And those districts that are promising in-person instruction are banking on a large portion of students staying home anyway. Otherwise, they’re not likely to have enough teachers. That’s what happened in Fairfax County, according to the Washington Post, and other places, where district leaders feared they wouldn’t have enough teachers to pull off even a hybrid, part-time in-person schedule, like some other districts are hoping to pursue.
This crisis also further isolates the US from other developed countries, which leaned harder into face masks and social distancing and who are now sending their children physically back to schools.
We should not miss a national opportunity
We haven’t even gotten into the problem of inequality.
There will be parents hiring tutors and gathering to do their own schooling, which could leave students who don’t have access to those perks — or in some cases even access to the internet — behind. Those are problems that predate the pandemic, but will be made worse by it.
CNN called Reville to ask him about the current moment, which seems like total chaos. Here’s what he said:
Reville: Right now I’d say you know a number of our districts are still an emergency response mode. They’re kind of like a traumatized patient in the emergency room. They can’t really change their lifestyle until they get up and functioning as a healthy sort of entity in the first place.
But he said some districts are already faring better than others, and that will only exacerbate an achievement gap.
Reville: In some school systems that’s gonna be just fine because they’re prepared to go online. They either have prior experience or they are small enough that they’ve been able to be nimble and move quickly to make decisions and build capacity over the summer.
Other places are just struggling to get the basic pre-requisites in place to get the internet access to everybody, to make system-wide decisions on platforms and applications, what curricula to be used.

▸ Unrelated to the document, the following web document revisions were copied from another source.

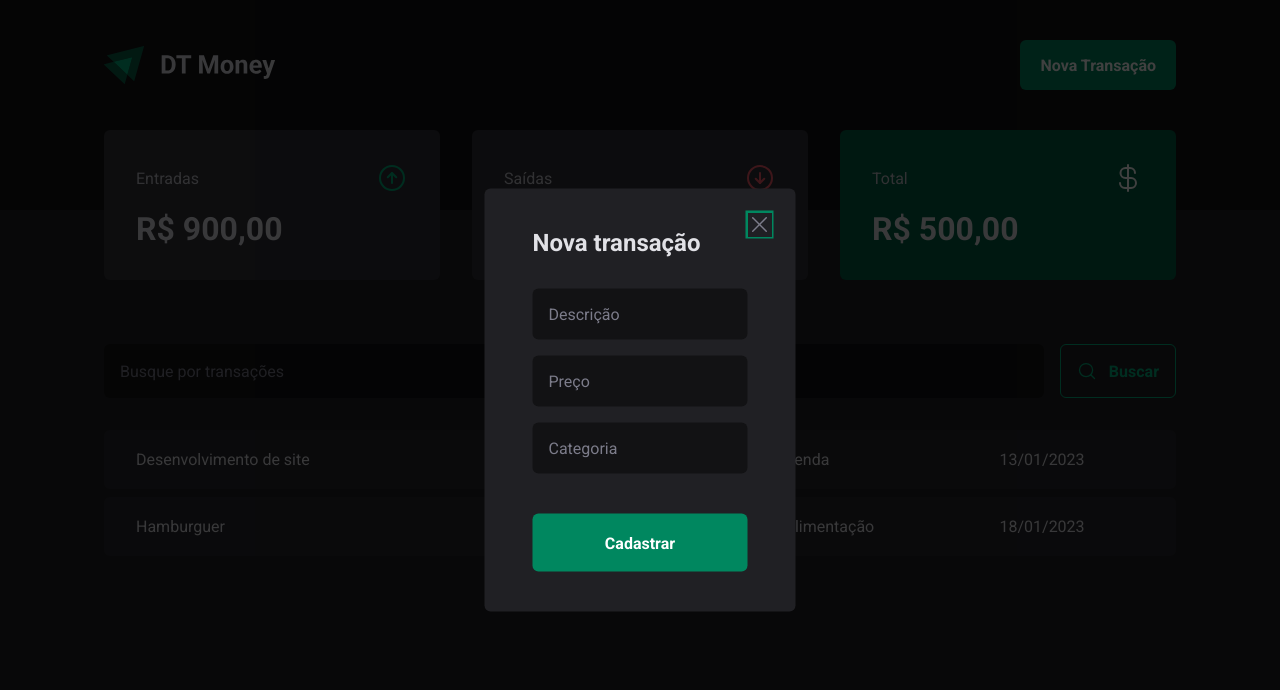
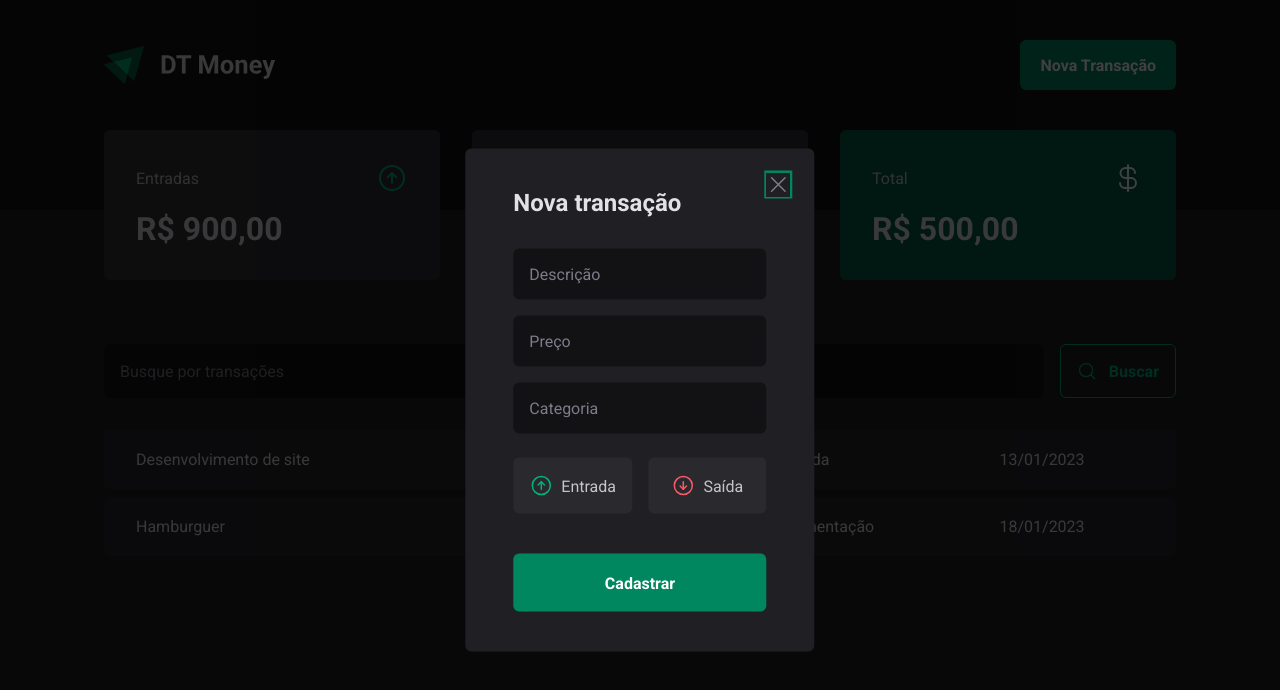
Before and after one commit to alleycarvalho/dt-money, a React (Vite) app: page / in a window 1280 px wide. Both pictures are taken after a click on the button "Nova Transação". Shown: the top 690 px of the page. Built offline with nearby package versions, Linux system fonts and the light colour scheme.

Commit message:
feat: add acessible radio button

```diff
--- a/package.json
+++ b/package.json
@@ -11,6 +11,7 @@
   },
   "dependencies": {
     "@radix-ui/react-dialog": "^1.0.3",
+    "@radix-ui/react-radio-group": "^1.1.2",
     "phosphor-react": "^1.4.1",
     "react": "^18.2.0",
     "react-dom": "^18.2.0",
--- a/src/components/NewTransactionModal/index.tsx
+++ b/src/components/NewTransactionModal/index.tsx
@@ -1,7 +1,13 @@
 import * as Dialog from '@radix-ui/react-dialog'
-import { X } from 'phosphor-react'
+import { ArrowCircleDown, ArrowCircleUp, X } from 'phosphor-react'
 
-import { CloseButton, Content, Overlay } from './styles'
+import {
+  CloseButton,
+  Content,
+  Overlay,
+  TransactionType,
+  TransactionTypeButton,
+} from './styles'
 
 export function NewTransactionModal() {
   return (
@@ -20,6 +26,18 @@
           <input type="number" placeholder="Preço" required />
           <input type="text" placeholder="Categoria" required />
 
+          <TransactionType>
+            <TransactionTypeButton value="income" variant="income">
+              <ArrowCircleUp size={24} />
+              Entrada
+            </TransactionTypeButton>
+
+            <TransactionTypeButton value="outcome" variant="outcome">
+              <ArrowCircleDown size={24} />
+              Saída
+            </TransactionTypeButton>
+          </TransactionType>
+
           <button type="submit">Cadastrar</button>
         </form>
       </Content>
--- a/src/components/NewTransactionModal/styles.ts
+++ b/src/components/NewTransactionModal/styles.ts
@@ -1,5 +1,6 @@
 import styled from 'styled-components'
 import * as Dialog from '@radix-ui/react-dialog'
+import * as RadioGroup from '@radix-ui/react-radio-group'
 
 export const Overlay = styled(Dialog.Overlay)`
   position: fixed;
@@ -68,3 +69,53 @@
     }
   }
 `
+
+export const TransactionType = styled(RadioGroup.Root)`
+  display: grid;
+  grid-template-columns: repeat(2, 1fr);
+  gap: 1rem;
+  margin-top: 0.5rem;
+`
+
+interface TransactionTypeButtonProps {
+  variant: 'income' | 'outcome'
+}
+
+export const TransactionTypeButton = styled(
+  RadioGroup.Item,
+)<TransactionTypeButtonProps>`
+  background: ${(props) => props.theme['gray-700']};
+  color: ${(props) => props.theme['gray-300']};
+  padding: 1rem;
+  display: flex;
+  align-items: center;
+  justify-content: center;
+  gap: 0.5rem;
+  border: 0;
+  border-radius: 6px;
+  cursor: pointer;
+
+  svg {
+    color: ${(props) =>
+      props.variant === 'income'
+        ? props.theme['green-300']
+        : props.theme['red-300']};
+  }
+
+  &[data-state='unchecked']:hover {
+    background: ${(props) => props.theme['gray-600']};
+    transition: background-color 0.2s;
+  }
+
+  &[data-state='checked'] {
+    background: ${(props) =>
+      props.variant === 'income'
+        ? props.theme['green-500']
+        : props.theme['red-500']};
+    color: ${(props) => props.theme.white};
+
+    svg {
+      color: ${(props) => props.theme.white};
+    }
+  }
+`
```
Also changed, not shown: 1 other file (tests, documents, lock files or other folders).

In a lot of our bigger school districts I think are still struggling with that. It’s a very messy situation. And many of them didn’t do very well in the fourth quarter of this past academic year, so now you’re gonna have students coming coming back to school with uh wider and wider gaps in terms of their readiness to do the next grade level.
Education will be forever changed by this, he said, when CNN asked if we’ve missed a valuable moment to rethink how we educate our kids.
Reville: No, that opportunity still exists. We are not returning to the status quo ante. The field will show permanent changes as a result of this crisis and our adaptations to it. However, in the present, we’re like a community still reeling from an earthquake, emerging from the rubble, trying to get basic systems back in place before we can consider more transformative changes. There is no doubt, though, that because of this experience parents, students and teachers will be seeking profound changes in the way education operates in the future.